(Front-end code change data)
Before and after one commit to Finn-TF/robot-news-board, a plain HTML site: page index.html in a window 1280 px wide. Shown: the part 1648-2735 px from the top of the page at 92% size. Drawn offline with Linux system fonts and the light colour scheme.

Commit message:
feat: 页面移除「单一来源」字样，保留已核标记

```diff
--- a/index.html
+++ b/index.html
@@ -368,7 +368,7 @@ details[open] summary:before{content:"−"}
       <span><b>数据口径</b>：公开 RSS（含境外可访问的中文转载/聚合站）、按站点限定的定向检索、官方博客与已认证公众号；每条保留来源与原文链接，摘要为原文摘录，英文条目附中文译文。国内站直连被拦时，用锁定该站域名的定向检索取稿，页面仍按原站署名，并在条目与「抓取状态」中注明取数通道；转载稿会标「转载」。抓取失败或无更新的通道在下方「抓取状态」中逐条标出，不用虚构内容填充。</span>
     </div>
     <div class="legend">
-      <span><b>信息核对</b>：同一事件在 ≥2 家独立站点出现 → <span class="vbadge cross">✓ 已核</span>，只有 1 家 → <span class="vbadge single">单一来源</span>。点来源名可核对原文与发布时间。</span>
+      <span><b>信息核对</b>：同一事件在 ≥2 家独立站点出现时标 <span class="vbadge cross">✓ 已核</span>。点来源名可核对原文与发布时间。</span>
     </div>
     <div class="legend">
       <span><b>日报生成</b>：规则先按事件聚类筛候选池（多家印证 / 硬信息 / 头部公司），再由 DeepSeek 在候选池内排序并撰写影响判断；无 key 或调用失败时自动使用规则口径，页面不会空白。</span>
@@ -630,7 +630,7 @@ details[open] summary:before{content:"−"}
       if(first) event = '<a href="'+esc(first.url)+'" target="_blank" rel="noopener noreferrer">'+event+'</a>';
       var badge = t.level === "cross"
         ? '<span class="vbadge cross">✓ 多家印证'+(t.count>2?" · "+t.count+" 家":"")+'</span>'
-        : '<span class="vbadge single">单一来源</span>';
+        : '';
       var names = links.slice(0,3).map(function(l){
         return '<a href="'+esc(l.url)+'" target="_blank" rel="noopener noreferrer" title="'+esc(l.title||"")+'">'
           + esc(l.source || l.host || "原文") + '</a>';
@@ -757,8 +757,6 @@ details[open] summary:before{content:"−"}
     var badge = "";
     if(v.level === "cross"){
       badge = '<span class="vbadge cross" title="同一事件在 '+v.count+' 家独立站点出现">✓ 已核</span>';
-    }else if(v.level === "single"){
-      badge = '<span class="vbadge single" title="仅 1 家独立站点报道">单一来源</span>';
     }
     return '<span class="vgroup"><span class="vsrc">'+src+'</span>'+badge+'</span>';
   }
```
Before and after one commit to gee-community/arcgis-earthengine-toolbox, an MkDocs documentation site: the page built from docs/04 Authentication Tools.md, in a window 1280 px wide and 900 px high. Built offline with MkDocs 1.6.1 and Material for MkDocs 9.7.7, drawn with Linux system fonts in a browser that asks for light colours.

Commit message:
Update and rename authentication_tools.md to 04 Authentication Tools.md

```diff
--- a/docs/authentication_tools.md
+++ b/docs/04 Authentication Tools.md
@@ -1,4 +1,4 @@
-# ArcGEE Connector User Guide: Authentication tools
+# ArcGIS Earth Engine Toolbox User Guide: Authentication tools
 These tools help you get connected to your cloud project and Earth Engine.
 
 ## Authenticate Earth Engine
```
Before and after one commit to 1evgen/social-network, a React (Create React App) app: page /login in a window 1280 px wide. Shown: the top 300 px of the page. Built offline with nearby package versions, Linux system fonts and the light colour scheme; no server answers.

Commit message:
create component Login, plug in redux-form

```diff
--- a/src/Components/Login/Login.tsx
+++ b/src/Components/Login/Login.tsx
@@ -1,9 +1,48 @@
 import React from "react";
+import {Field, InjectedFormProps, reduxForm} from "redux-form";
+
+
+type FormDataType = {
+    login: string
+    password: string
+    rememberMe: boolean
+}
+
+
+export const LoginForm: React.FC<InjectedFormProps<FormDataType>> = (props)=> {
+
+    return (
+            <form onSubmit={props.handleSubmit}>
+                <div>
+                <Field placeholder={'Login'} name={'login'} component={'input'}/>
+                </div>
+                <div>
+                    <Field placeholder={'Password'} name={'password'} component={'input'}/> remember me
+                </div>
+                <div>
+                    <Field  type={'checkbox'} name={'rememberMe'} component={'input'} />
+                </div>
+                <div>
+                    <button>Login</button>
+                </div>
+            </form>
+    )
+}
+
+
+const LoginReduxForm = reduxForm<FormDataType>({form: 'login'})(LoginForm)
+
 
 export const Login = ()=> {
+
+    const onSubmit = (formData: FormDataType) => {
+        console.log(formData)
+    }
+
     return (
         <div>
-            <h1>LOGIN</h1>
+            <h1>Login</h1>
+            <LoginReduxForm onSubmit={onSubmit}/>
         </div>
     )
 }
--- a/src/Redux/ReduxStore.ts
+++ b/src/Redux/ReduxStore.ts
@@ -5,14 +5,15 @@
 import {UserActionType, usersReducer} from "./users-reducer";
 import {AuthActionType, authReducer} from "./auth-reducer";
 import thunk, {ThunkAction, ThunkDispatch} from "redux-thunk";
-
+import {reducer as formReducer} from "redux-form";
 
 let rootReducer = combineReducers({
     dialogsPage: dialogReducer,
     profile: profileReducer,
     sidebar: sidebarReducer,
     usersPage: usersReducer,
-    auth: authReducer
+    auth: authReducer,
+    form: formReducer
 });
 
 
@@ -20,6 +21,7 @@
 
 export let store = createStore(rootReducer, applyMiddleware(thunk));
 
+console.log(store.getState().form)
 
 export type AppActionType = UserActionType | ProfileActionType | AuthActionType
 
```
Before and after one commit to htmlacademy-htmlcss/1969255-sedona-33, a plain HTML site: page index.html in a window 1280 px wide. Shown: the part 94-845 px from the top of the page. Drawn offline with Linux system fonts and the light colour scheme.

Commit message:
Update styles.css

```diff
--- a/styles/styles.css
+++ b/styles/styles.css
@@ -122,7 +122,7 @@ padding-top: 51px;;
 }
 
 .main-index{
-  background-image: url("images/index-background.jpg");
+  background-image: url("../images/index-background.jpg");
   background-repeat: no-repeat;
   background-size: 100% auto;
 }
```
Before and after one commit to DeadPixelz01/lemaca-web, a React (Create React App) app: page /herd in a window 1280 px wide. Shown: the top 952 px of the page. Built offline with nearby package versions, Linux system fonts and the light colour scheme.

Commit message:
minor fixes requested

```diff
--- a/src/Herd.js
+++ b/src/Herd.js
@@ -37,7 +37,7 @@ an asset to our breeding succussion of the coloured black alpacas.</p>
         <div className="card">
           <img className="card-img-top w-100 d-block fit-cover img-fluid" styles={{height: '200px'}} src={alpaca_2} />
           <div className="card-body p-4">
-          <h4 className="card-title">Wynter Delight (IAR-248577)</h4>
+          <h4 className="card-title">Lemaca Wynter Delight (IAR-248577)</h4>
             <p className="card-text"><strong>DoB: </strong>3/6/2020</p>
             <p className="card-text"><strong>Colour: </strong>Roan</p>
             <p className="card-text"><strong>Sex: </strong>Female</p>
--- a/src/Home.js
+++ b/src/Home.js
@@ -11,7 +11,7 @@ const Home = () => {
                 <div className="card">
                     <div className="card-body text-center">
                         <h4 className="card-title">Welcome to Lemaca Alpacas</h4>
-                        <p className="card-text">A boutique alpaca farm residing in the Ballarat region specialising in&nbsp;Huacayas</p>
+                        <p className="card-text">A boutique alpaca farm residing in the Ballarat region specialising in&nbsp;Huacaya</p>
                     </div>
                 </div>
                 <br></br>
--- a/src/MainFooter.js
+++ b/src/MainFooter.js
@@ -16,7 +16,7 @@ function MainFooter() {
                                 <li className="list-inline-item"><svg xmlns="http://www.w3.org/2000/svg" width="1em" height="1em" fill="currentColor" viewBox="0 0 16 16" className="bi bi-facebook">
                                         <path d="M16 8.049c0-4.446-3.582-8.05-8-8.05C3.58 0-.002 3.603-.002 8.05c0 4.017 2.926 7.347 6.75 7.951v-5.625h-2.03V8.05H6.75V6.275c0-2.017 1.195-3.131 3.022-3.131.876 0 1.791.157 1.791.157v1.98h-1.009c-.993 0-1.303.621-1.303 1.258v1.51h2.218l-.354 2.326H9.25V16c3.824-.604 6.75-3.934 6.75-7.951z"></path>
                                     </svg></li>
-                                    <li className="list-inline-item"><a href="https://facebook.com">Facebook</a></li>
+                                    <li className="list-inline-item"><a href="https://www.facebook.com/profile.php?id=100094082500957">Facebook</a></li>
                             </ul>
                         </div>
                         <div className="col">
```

=== The task ===
Search the records above for the word "inline" and give the number of lines where it occurs, nothing else.

=== Answer section ===
3